Senior design course

By Anita

Imagine managing 30 students working on nine distinct industry-sponsored projects for one semester. For some of you (who may or may not have been previously involved with capstone courses), that may send a chill down your spine. Many questions crossed my mind three years ago when I began teaching the senior design course in the Edward P. Fitts Industrial & Systems Engineering Department at North Carolina State University (NCSU). What is the most effective way to teach a capstone course? How do you give students enough guidance to be successful without micro-managing their projects? I was fortunate enough to be able to draw upon several years of experience managing projects from a global operations perspective at a large high-tech company.

Reflecting on that experience, I identified three key takeaways in regards to managing projects: 1. communicate clearly and often; 2. focus on defining the problem; 3. learn project management skills.
Communicate clearly and often. Students are aware that communication skills are critical to their success as new engineers, but often presentations in the classroom focus on technical content alone. Many students have not received honest feedback on their presentation style, tone and content. While the typical ISE/ORMS faculty instructor is comfortable presenting, we are by no means experts in the area of technical communications. I decided to collaborate (another lesson learned from my industry days) with Sarah Egan Warren, who teaches the Technical Communications for Engineers course at NCSU, to develop course content that is tailored to the capstone course student experience. Specifically, she developed two lectures. The first is focused on identifying your audience and creating effective messages for that audience. The second lecture focuses on improving visuals such as how to display complex data analysis.

For assessment purposes Sarah and I developed a presentation rubric that is used by the students in the class as a peer evaluation tool. In addition to peer feedback, Sarah gives individual feedback during the two most important presentations – the project proposal and the final presentation. Some examples of feedback that I feel are critical but are often not given in technical courses include the number of “ums,” posture, confidence and transitions. It’s amazing to see the students improve through the semester on these measures, which impact how they are perceived in a business setting.

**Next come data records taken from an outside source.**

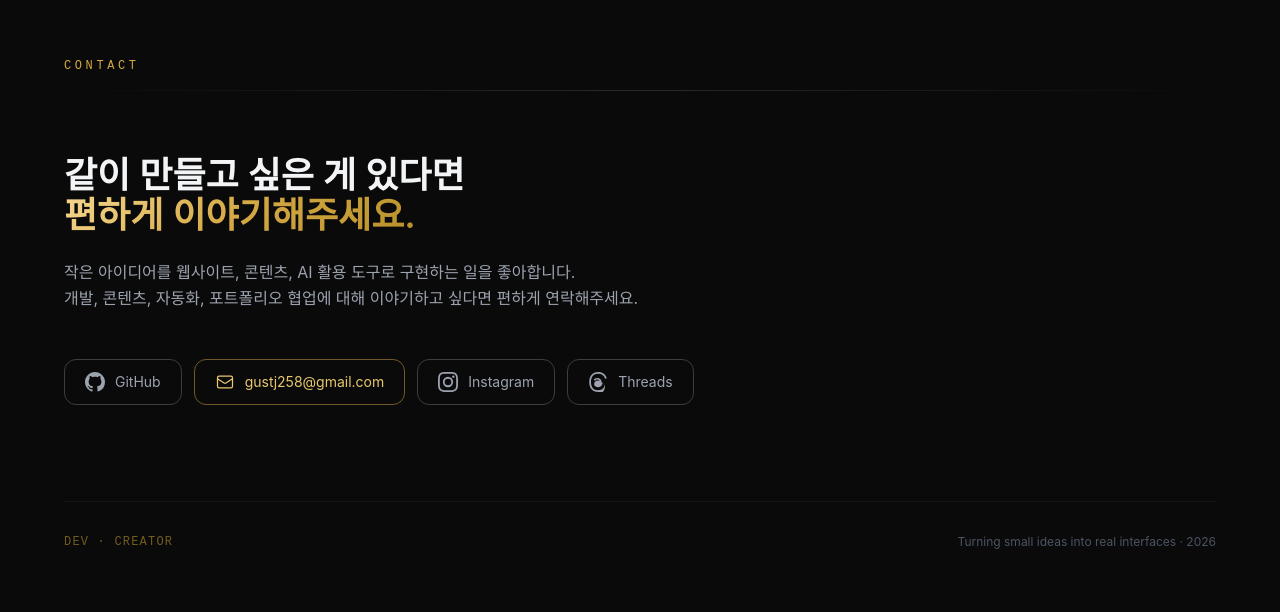
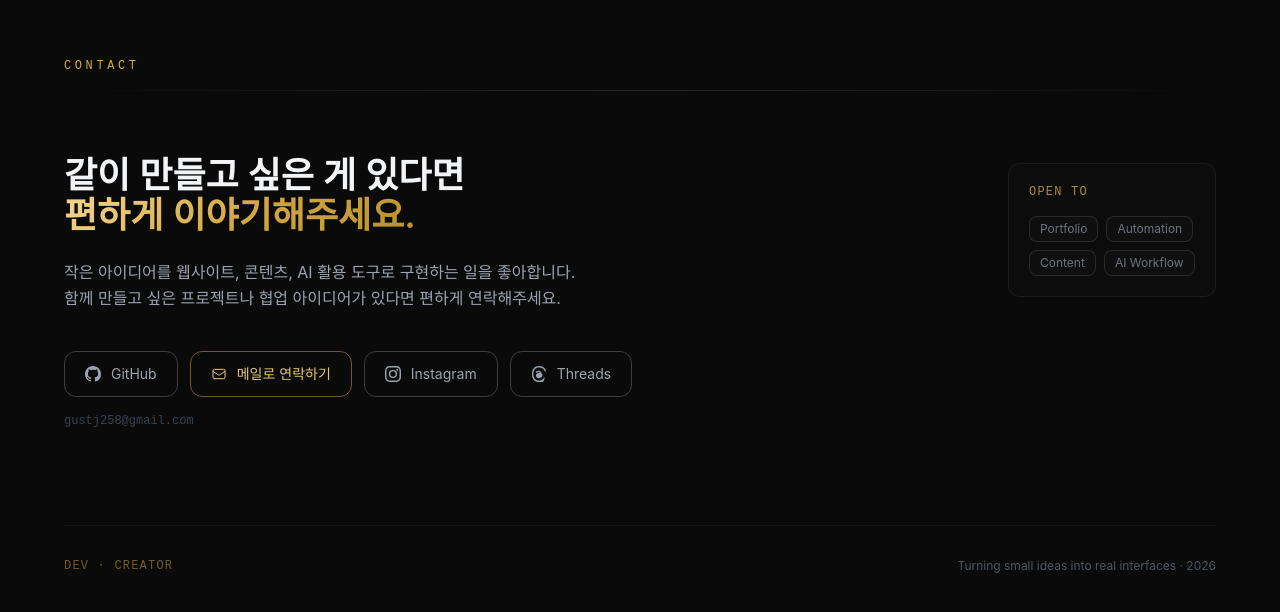
Before and after one commit to gustj369/portfolio, a React (Create React App) app: page / in a window 1280 px wide. Shown: the part 5695-6307 px from the top of the page. Built offline with nearby package versions, Linux system fonts and the light colour scheme.

Commit message:
Refine Contact section with OPEN TO card, email CTA button, and 2-column layout
Co-Authored-By: Claude Sonnet 4.6 <noreply@anthropic.com>

```diff
--- a/src/components/Contact.jsx
+++ b/src/components/Contact.jsx
@@ -4,23 +4,19 @@ const contactLinks = [
     label: "GitHub",
     href: "https://github.com/gustj369",
     icon: (
-      <svg className="w-5 h-5" fill="currentColor" viewBox="0 0 24 24">
+      <svg className="w-4 h-4" fill="currentColor" viewBox="0 0 24 24">
         <path d="M12 0C5.37 0 0 5.37 0 12c0 5.31 3.435 9.795 8.205 11.385.6.105.825-.255.825-.57 0-.285-.015-1.23-.015-2.235-3.015.555-3.795-.735-4.035-1.41-.135-.345-.72-1.41-1.23-1.695-.42-.225-1.02-.78-.015-.795.945-.015 1.62.87 1.845 1.23 1.08 1.815 2.805 1.305 3.495.99.105-.78.42-1.305.765-1.605-2.67-.3-5.46-1.335-5.46-5.925 0-1.305.465-2.385 1.23-3.225-.12-.3-.54-1.53.12-3.18 0 0 1.005-.315 3.3 1.23.96-.27 1.98-.405 3-.405s2.04.135 3 .405c2.295-1.56 3.3-1.23 3.3-1.23.66 1.65.24 2.88.12 3.18.765.84 1.23 1.905 1.23 3.225 0 4.605-2.805 5.625-5.475 5.925.435.375.81 1.095.81 2.22 0 1.605-.015 2.895-.015 3.3 0 .315.225.69.825.57A12.02 12.02 0 0024 12c0-6.63-5.37-12-12-12z" />
       </svg>
     ),
   },
   {
     id: "email",
-    label: "gustj258@gmail.com",
+    label: "메일로 연락하기",
     href: "mailto:gustj258@gmail.com",
     icon: (
-      <svg className="w-5 h-5" fill="none" stroke="currentColor" viewBox="0 0 24 24">
-        <path
-          strokeLinecap="round"
-          strokeLinejoin="round"
-          strokeWidth={1.5}
-          d="M3 8l7.89 5.26a2 2 0 002.22 0L21 8M5 19h14a2 2 0 002-2V7a2 2 0 00-2-2H5a2 2 0 00-2 2v10a2 2 0 002 2z"
-        />
+      <svg className="w-4 h-4" fill="none" stroke="currentColor" viewBox="0 0 24 24">
+        <path strokeLinecap="round" strokeLinejoin="round" strokeWidth={1.5}
+          d="M3 8l7.89 5.26a2 2 0 002.22 0L21 8M5 19h14a2 2 0 002-2V7a2 2 0 00-2-2H5a2 2 0 00-2 2v10a2 2 0 002 2z" />
       </svg>
     ),
   },
@@ -29,7 +25,7 @@ const contactLinks = [
     label: "Instagram",
     href: "https://www.instagram.com/94hyeonseo",
     icon: (
-      <svg className="w-5 h-5" fill="currentColor" viewBox="0 0 24 24">
+      <svg className="w-4 h-4" fill="currentColor" viewBox="0 0 24 24">
         <path d="M12 2.163c3.204 0 3.584.012 4.85.07 3.252.148 4.771 1.691 4.919 4.919.058 1.265.069 1.645.069 4.849 0 3.205-.012 3.584-.069 4.849-.149 3.225-1.664 4.771-4.919 4.919-1.266.058-1.644.07-4.85.07-3.204 0-3.584-.012-4.849-.07-3.26-.149-4.771-1.699-4.919-4.92-.058-1.265-.07-1.644-.07-4.849 0-3.204.013-3.583.07-4.849.149-3.227 1.664-4.771 4.919-4.919 1.266-.057 1.645-.069 4.849-.069zM12 0C8.741 0 8.333.014 7.053.072 2.695.272.273 2.69.073 7.052.014 8.333 0 8.741 0 12c0 3.259.014 3.668.072 4.948.2 4.358 2.618 6.78 6.98 6.98C8.333 23.986 8.741 24 12 24c3.259 0 3.668-.014 4.948-.072 4.354-.2 6.782-2.618 6.979-6.98.059-1.28.073-1.689.073-4.948 0-3.259-.014-3.667-.072-4.947-.196-4.354-2.617-6.78-6.979-6.98C15.668.014 15.259 0 12 0zm0 5.838a6.162 6.162 0 100 12.324 6.162 6.162 0 000-12.324zM12 16a4 4 0 110-8 4 4 0 010 8zm6.406-11.845a1.44 1.44 0 100 2.881 1.44 1.44 0 000-2.881z" />
       </svg>
     ),
@@ -39,12 +35,14 @@ const contactLinks = [
     label: "Threads",
     href: "https://www.threads.com/@94hyeonseo",
     icon: (
-      <svg className="w-5 h-5" fill="currentColor" viewBox="0 0 24 24">
+      <svg className="w-4 h-4" fill="currentColor" viewBox="0 0 24 24">
         <path d="M12.186 24h-.007c-3.581-.024-6.334-1.205-8.184-3.509C2.35 18.44 1.5 15.586 1.472 12.01v-.017c.03-3.579.879-6.43 2.525-8.482C5.852 1.205 8.6.024 12.18 0h.014c2.746.02 5.043.725 6.826 2.098 1.677 1.29 2.858 3.13 3.509 5.467l-2.04.569c-1.104-3.96-3.898-5.984-8.304-6.015-2.91.022-5.11.936-6.54 2.717C4.307 6.504 3.616 8.914 3.589 12c.027 3.086.718 5.496 2.057 7.164 1.43 1.783 3.631 2.698 6.54 2.717 2.623-.02 4.358-.631 5.8-2.045 1.647-1.613 1.618-3.593 1.09-4.798-.31-.71-.873-1.3-1.634-1.75-.192 1.352-.622 2.446-1.284 3.272-.886 1.102-2.14 1.704-3.73 1.79-1.202.065-2.361-.218-3.259-.801-1.063-.689-1.685-1.74-1.752-2.964-.065-1.19.408-2.285 1.33-3.082.88-.76 2.119-1.207 3.583-1.291a13.853 13.853 0 012.076.175V12c0-.91-.244-1.612-.753-2.129-.51-.517-1.24-.78-2.211-.801-1.275.025-2.22.625-2.67 1.478l-1.776-1.075c.713-1.348 2.105-2.157 3.976-2.226 1.64.001 2.98.489 3.908 1.41.903.896 1.372 2.16 1.372 3.68v.1c.493.23.96.497 1.393.806 1.34.96 2.152 2.336 2.43 3.907.375 2.104-.175 4.29-1.647 5.96-1.701 1.93-4.137 2.836-7.36 2.86h-.007z" />
       </svg>
     ),
   },
 ];
+
+const openToItems = ["Portfolio", "Automation", "Content", "AI Workflow"];
 
 export default function Contact() {
   return (
@@ -55,19 +53,23 @@ export default function Contact() {
         </p>
         <div className="section-divider mb-16" />
 
-        <div className="max-w-2xl">
+        {/* 2-column layout */}
+        <div className="grid md:grid-cols-[1fr_auto] gap-12 md:gap-16 items-start">
+
+          {/* Left: Title + description + buttons */}
+          <div className="max-w-xl">
             <h2 className="text-3xl md:text-4xl font-semibold leading-snug mb-6">
               같이 만들고 싶은 게 있다면
               <br />
               <span className="text-gradient-gold">편하게 이야기해주세요.</span>
             </h2>
-          <p className="text-gray-400 text-base leading-relaxed mb-12">
+            <p className="text-gray-400 text-base leading-relaxed mb-10">
               작은 아이디어를 웹사이트, 콘텐츠, AI 활용 도구로 구현하는 일을 좋아합니다.
               <br />
-            개발, 콘텐츠, 자동화, 포트폴리오 협업에 대해 이야기하고 싶다면 편하게 연락해주세요.
+              함께 만들고 싶은 프로젝트나 협업 아이디어가 있다면 편하게 연락해주세요.
             </p>
 
-          {/* 버튼 그룹 — 모바일: 2열 grid / 데스크톱: flex row */}
+            {/* Buttons */}
             <div className="grid grid-cols-2 sm:flex sm:flex-row sm:flex-wrap gap-3">
               {contactLinks.map((link) => {
                 const isEmail = link.id === "email";
@@ -77,13 +79,14 @@ export default function Contact() {
                     href={link.href}
                     target={isEmail ? undefined : "_blank"}
                     rel={isEmail ? undefined : "noopener noreferrer"}
+                    aria-label={isEmail ? `메일로 연락하기: gustj258@gmail.com` : link.label}
                     className={[
                       "inline-flex items-center justify-center gap-2.5 px-5 py-3 rounded-xl border text-sm",
                       "transition-all duration-200 group",
-                    "-translate-y-0 hover:-translate-y-0.5",
+                      "hover:-translate-y-0.5",
                       isEmail
-                      ? "border-gold-500/50 text-gold-400 hover:border-gold-400 hover:shadow-[0_0_16px_rgba(212,168,67,0.15)]"
-                      : "border-dark-400 text-gray-400 hover:border-gold-500/50 hover:text-gold-400",
+                        ? "border-gold-500/50 text-gold-400 hover:border-gold-400 hover:bg-gold-500/8 hover:shadow-[0_0_16px_rgba(212,168,67,0.12)]"
+                        : "border-dark-400 text-gray-400 hover:border-gold-500/40 hover:text-gold-400",
                     ].join(" ")}
                   >
                     <span className="flex-shrink-0 transition-transform duration-200 group-hover:scale-110">
@@ -93,6 +96,31 @@ export default function Contact() {
                   </a>
                 );
               })}
+            </div>
+
+            {/* Email address hint */}
+            <p className="mt-4 text-xs font-mono text-gray-700">
+              gustj258@gmail.com
+            </p>
+          </div>
+
+          {/* Right: OPEN TO card */}
+          <div className="md:w-52 md:pt-2">
+            <div className="rounded-xl border border-dark-500/50 bg-dark-800/40 p-5">
+              <p className="text-xs font-mono text-gold-500/80 tracking-widest mb-4">
+                OPEN TO
+              </p>
+              <div className="flex flex-wrap gap-2">
+                {openToItems.map((item) => (
+                  <span
+                    key={item}
+                    className="px-2.5 py-1 text-xs rounded-lg border border-dark-400/60 text-gray-500 bg-dark-700/30"
+                  >
+                    {item}
+                  </span>
+                ))}
+              </div>
+            </div>
           </div>
         </div>
       </div>
```
Lines whose indentation alone changed are shown as unchanged.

The increased professionalism that they display in both their content and delivery has been noted by external industry reviewers who have been attending our final presentations for many years. By bringing in an external subject matter expert, I am free to focus on the technical content, which is my expertise. Our goal here is that with the integration of communication in the capstone course (vs. a non-engineering course) the learning transfer increases and persists into their careers.

Focus on defining the problem. As analytically minded individuals, students tend to focus on developing a model (and quickly). The issue with this proclivity is the potential for not fully understanding the problem itself. Overlaid on the project management phase course structure, we cover the Six Sigma phases in order to present tools that are used to define the problem, benchmark the current process, analyze the system and improve the system. The first and arguably the most important deliverable is the project charter. The objectives of the project charter are presented in class and the teams are then given time to work on their charter and receive initial feedback. Next, they present a draft of the project charter in class and work with another team to “pair and share” feedback focusing on developing project objectives that fulfill the SMART criteria. Finally, they present the final, revised charter in its entirety. This iterative process evolved as I observed the students struggling with setting goals. For example, each semester the students proposed objectives such as “build a simulation model” and were unfamiliar with the concept of developing performance measures.

Learn project management skills. Most of our ISE students have not had formal instruction in project management methods prior to the capstone project. Without a project-based course that facilitates a formal mechanism for defining and tracking milestones, how can the students be successful? Again, the intent here is not to micromanage the projects; in fact, the students have total responsibility for their success or failure. The framework I have leveraged is not only intended to give students tools and concepts that they can apply to their project but also to bring industry standard project management skills to the workplace. We use a phased approach (concept, planning, implementation/execution, and close-out) to guide the progression of the projects through milestones and deliverables. Project management topics that are covered span from developing a schedule and understanding project risks to working in multidisciplinary teams.

The value of presenting these concepts in a capstone course is that students can immediately apply them. During each in-class meeting, the student teams have an opportunity to apply the tool or concept within the context of their project. In doing so, productive discussions can emerge between teams and the instructor, which simplify the issue of “tracking team progress.” Another mechanism we use to quickly assess team progress is the status chart. We adopted a simple one-page chart using industry standard color-coding (red, yellow and green) to mark progress toward the project milestones. These documents are shared with both faculty and industry sponsors in order to facilitate a consistent stream of communication.

Refining the capstone course is far from over, but this framework has laid the groundwork for stability each semester. If you are interested in learning more about our capstone course structure see the ASEE

2012 proceedings, “Integrating Project Management & Lean-Six Sigma Methodologies in an Industrial Engineering Capstone Course.”

Anita Vila-Parrish ( is the director of Undergraduate Programs and Teaching Assistant Professor in the Edward P. Fitts Department of Industrial & Systems Engineering at North Carolina State University.